Before answering the above question, I think we should first remind ourselves as to the purpose a job advert.
A job advert needs to:
- Describe the job which you are recruiting for
- Tell the candidates what skills they need
- Describe salary and any perks which come with the job
- Provide information about your company and why someone would want to work with you
- (see our blog post on job advertising checklist for a more detailed list)
Required Skills and Responsibilities
Likely to be the most important aspect of your job adverts is making sure you outline the skills and responsibilities which come with the job. Don’t set unrealistic expectations with the amount of experience you are looking for; an example being with programming languages; don’t ask for 5 years’ experience on a language when it has only been around for 6! There are naturally going to be very few people which would have that level of experience and might result in you not attracting candidates as they are off put by the requirement! For the above example, asking for 5 years experiencing programming though would be reasonable.
Outline key aspects of the job which would be expected to be done. An interesting example was for a role of a science technician at a school. One of the responsibilities was to collect various organs for dissection from the local abattoir, an element which would put off a lot of applicants, but key to the job role. Do you include in the job description realising it might put off respondents, or should you wait until interview?

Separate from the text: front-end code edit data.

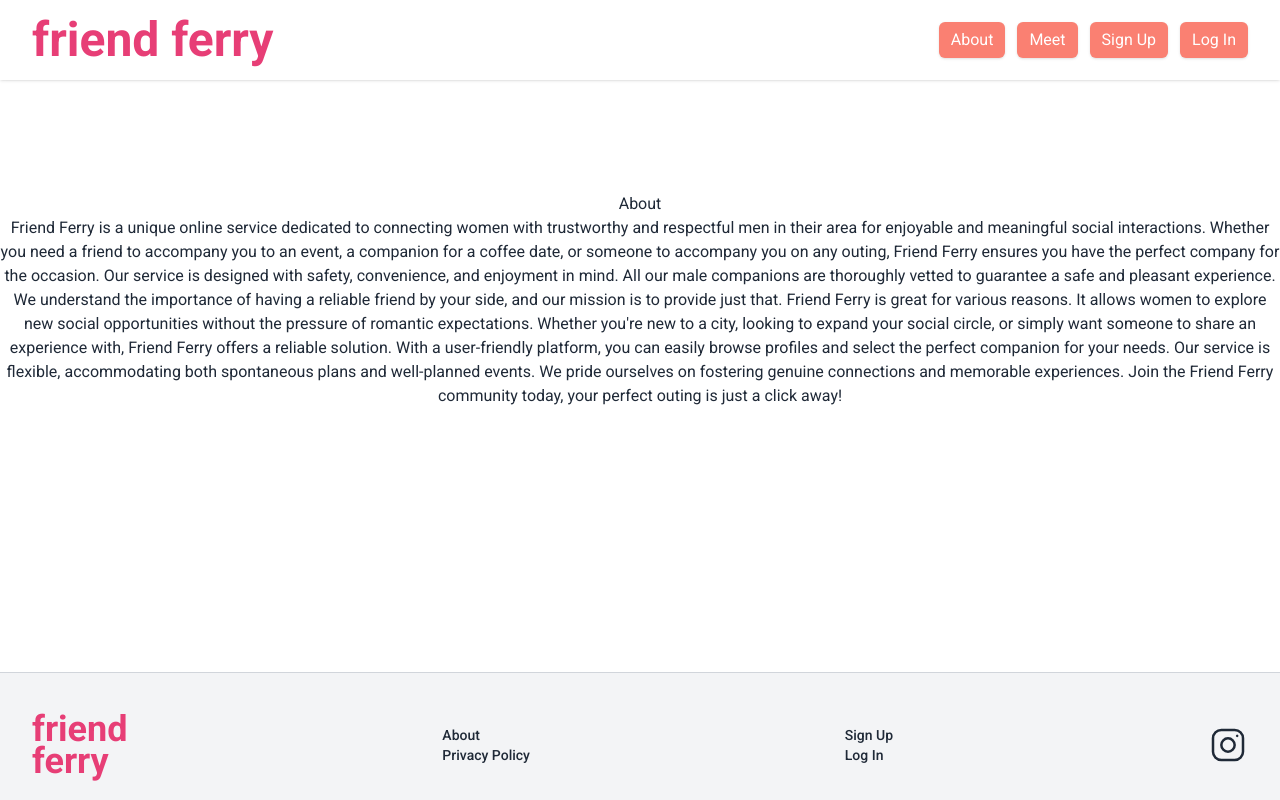
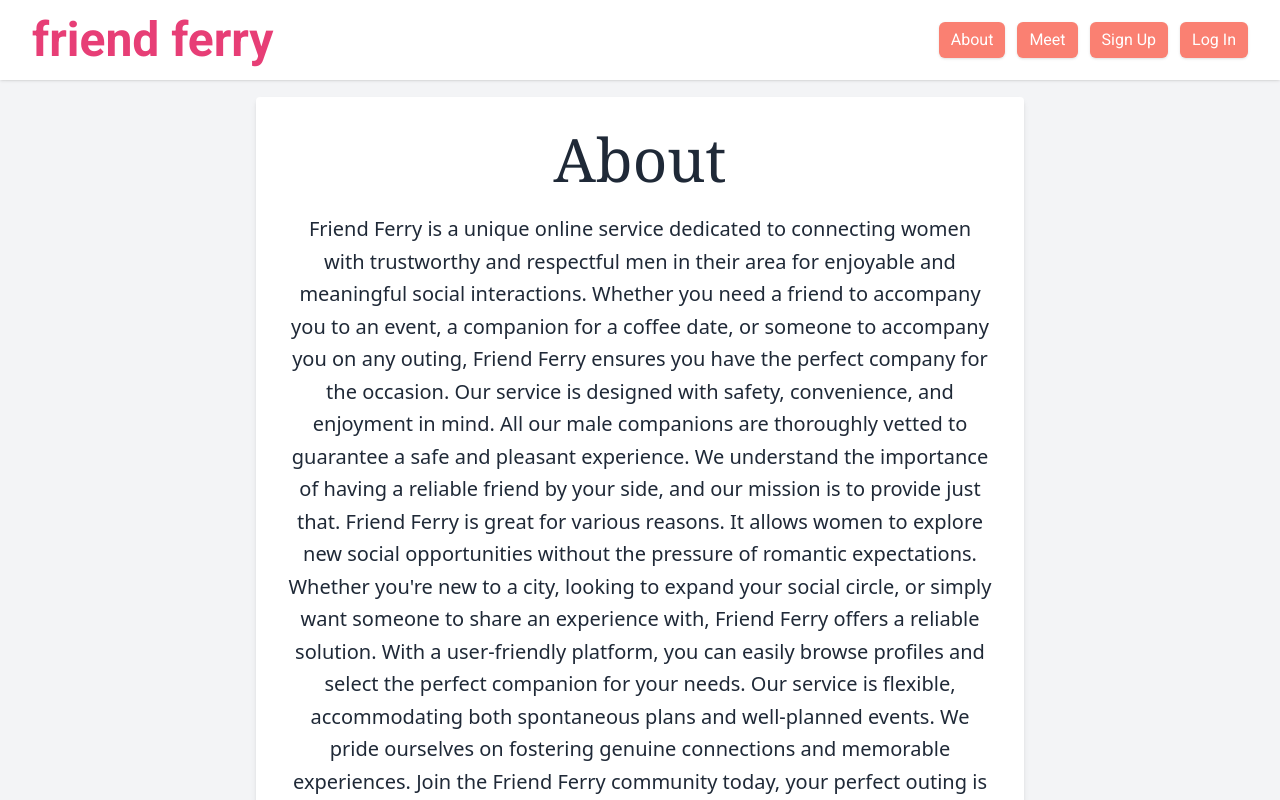
Before and after one commit to SnapeDev/friend-ferry-frontend, a Next.js app: page /about in a window 1280 px wide. Shown: the top 800 px of the page. Built offline with nearby package versions, Linux system fonts and the light colour scheme; no server answers.

Commit message:
Update page.js

```diff
--- a/src/app/about/page.js
+++ b/src/app/about/page.js
@@ -1,28 +1,31 @@
 export default function About() {
   return (
-    <div className="text-center pt-28">
-      <h1>About</h1>
-      <p>
-        Friend Ferry is a unique online service dedicated to connecting women
-        with trustworthy and respectful men in their area for enjoyable and
-        meaningful social interactions. Whether you need a friend to accompany
-        you to an event, a companion for a coffee date, or someone to accompany
-        you on any outing, Friend Ferry ensures you have the perfect company for
-        the occasion. Our service is designed with safety, convenience, and
-        enjoyment in mind. All our male companions are thoroughly vetted to
-        guarantee a safe and pleasant experience. We understand the importance
-        of having a reliable friend by your side, and our mission is to provide
-        just that. Friend Ferry is great for various reasons. It allows women to
-        explore new social opportunities without the pressure of romantic
-        expectations. Whether you&apos;re new to a city, looking to expand your
-        social circle, or simply want someone to share an experience with,
-        Friend Ferry offers a reliable solution. With a user-friendly platform,
-        you can easily browse profiles and select the perfect companion for your
-        needs. Our service is flexible, accommodating both spontaneous plans and
-        well-planned events. We pride ourselves on fostering genuine connections
-        and memorable experiences. Join the Friend Ferry community today, your
-        perfect outing is just a click away!
-      </p>
+    <div className="flex justify-center items-center min-h-screen bg-gray-100">
+      <div className="max-w-3xl text-center p-8 bg-white rounded shadow-md">
+        <h1 className="text-6xl font-serif mb-6">About</h1>
+        <p className="text-xl font-sans leading-relaxed">
+          Friend Ferry is a unique online service dedicated to connecting women
+          with trustworthy and respectful men in their area for enjoyable and
+          meaningful social interactions. Whether you need a friend to accompany
+          you to an event, a companion for a coffee date, or someone to
+          accompany you on any outing, Friend Ferry ensures you have the perfect
+          company for the occasion. Our service is designed with safety,
+          convenience, and enjoyment in mind. All our male companions are
+          thoroughly vetted to guarantee a safe and pleasant experience. We
+          understand the importance of having a reliable friend by your side,
+          and our mission is to provide just that. Friend Ferry is great for
+          various reasons. It allows women to explore new social opportunities
+          without the pressure of romantic expectations. Whether you&apos;re new
+          to a city, looking to expand your social circle, or simply want
+          someone to share an experience with, Friend Ferry offers a reliable
+          solution. With a user-friendly platform, you can easily browse
+          profiles and select the perfect companion for your needs. Our service
+          is flexible, accommodating both spontaneous plans and well-planned
+          events. We pride ourselves on fostering genuine connections and
+          memorable experiences. Join the Friend Ferry community today, your
+          perfect outing is just a click away!
+        </p>
+      </div>
     </div>
   );
 }
```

In this instant, it would probably be better to include in the job advert, to ultimately save you time.
Getting your job advert seen
Making sure your job advert references common job titles for a role; when users search for a job role, they are likely going to be searching for fairly common roles (e.g. Business Development Manager/Executive). If you were to call your role “Revenue Growth Executive”, which might fairly accurately describe the job, most people will not be searching for “Revenue Growth Executive”.
Some companies can be hesitant in including salary information in job adverts. The simple truth is that including salary information increases responses. It also acts as fairly simple self-selector mechanism.
We have said a few times on this blog that it has become a job seeker driven market. With budgets being tight, increasing salaries to attract employees isn’t necessarily a viable option. So what can you do? The simple answer is to “sell” your company to your future staff. You need to make it clear to them why they want to work for you. This is particularly crucial with Millennials.
We recently shared this video from IBM on marketing your company to employees:
The video includes a number of tips which you can do to help market your company.
If you are currently wondering how this has anything to do with your job advert, then read on!
Your job advert needs to sell your company’s values to your job applicants. Applicants with the same values are more likely to apply when they can see there will be a cultural fit; you don’t want to spend your time going through applicants which are not appropriate. Letting applicant self-select will save you time.
Finally, onto the purpose of the blog! The length of advert will naturally have to vary depending on the role, but you really should be looking at between 300-500 words (between half and a full sheet of A4 typed). Any shorter, and applicants won’t learn enough above the role and are unlikely to apply; again any longer, and with the number of roles being advertised online, you run the risk of putting off applicants. These are very much only guidelines. What works for one particular role won’t necessarily work for the next.
Don’t write words for words sake. Make your advert concise, but include the above sections to make sure you get the right job applicants for your business.